Read through the data, and wherever a line holds the word "history", write that line out.

Items from a dataset
____________
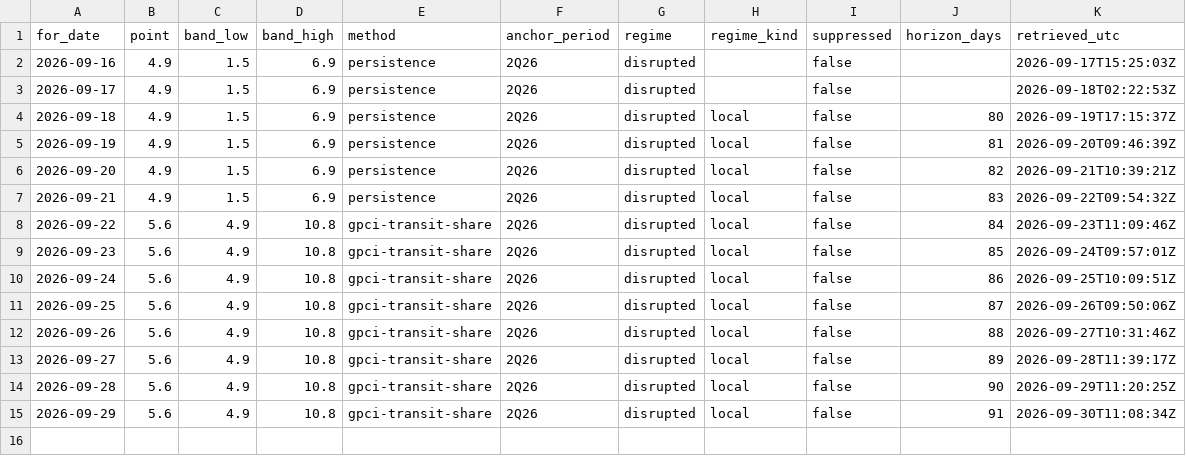
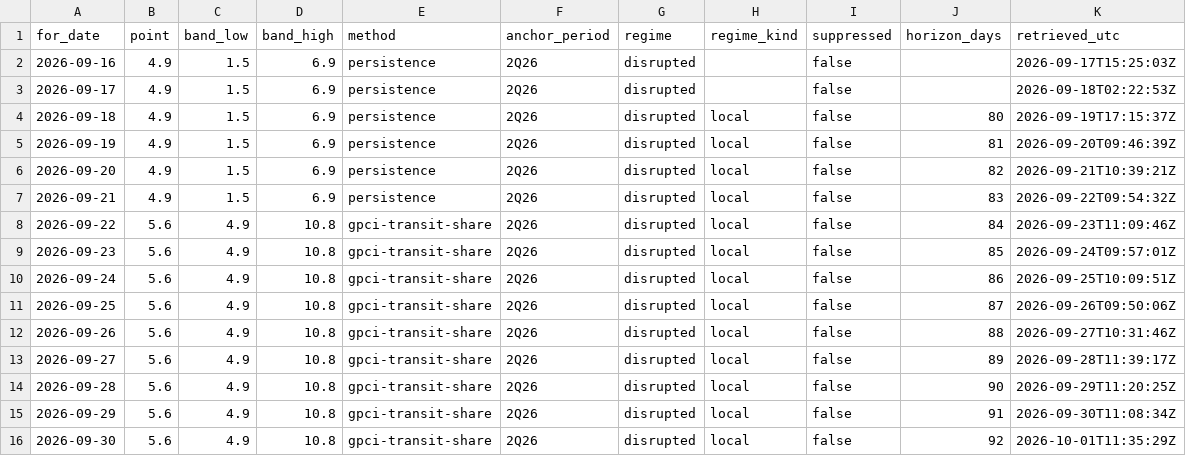
Before and after one commit to wp-tszabo/oil-through-hormuz, a CSV file: site/data/history.csv, drawn as a sheet.

```diff
--- a/site/data/history.csv
+++ b/site/data/history.csv
@@ -15 +15,2 @@ for_date,point,band_low,band_high,method,anchor_period,regime,regime_kind,suppre
 2026-09-29,5.6,4.9,10.8,gpci-transit-share,2Q26,disrupted,local,false,91,2026-09-30T11:08:34Z
+2026-09-30,5.6,4.9,10.8,gpci-transit-share,2Q26,disrupted,local,false,92,2026-10-01T11:35:29Z
```
Also changed, not shown: 5 other files.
____________
§ ANSWER FOR THE TASK:
Before and after one commit to wp-tszabo/oil-through-hormuz, a CSV file: site/data/history.csv, drawn as a sheet.
--- a/site/data/history.csv
+++ b/site/data/history.csv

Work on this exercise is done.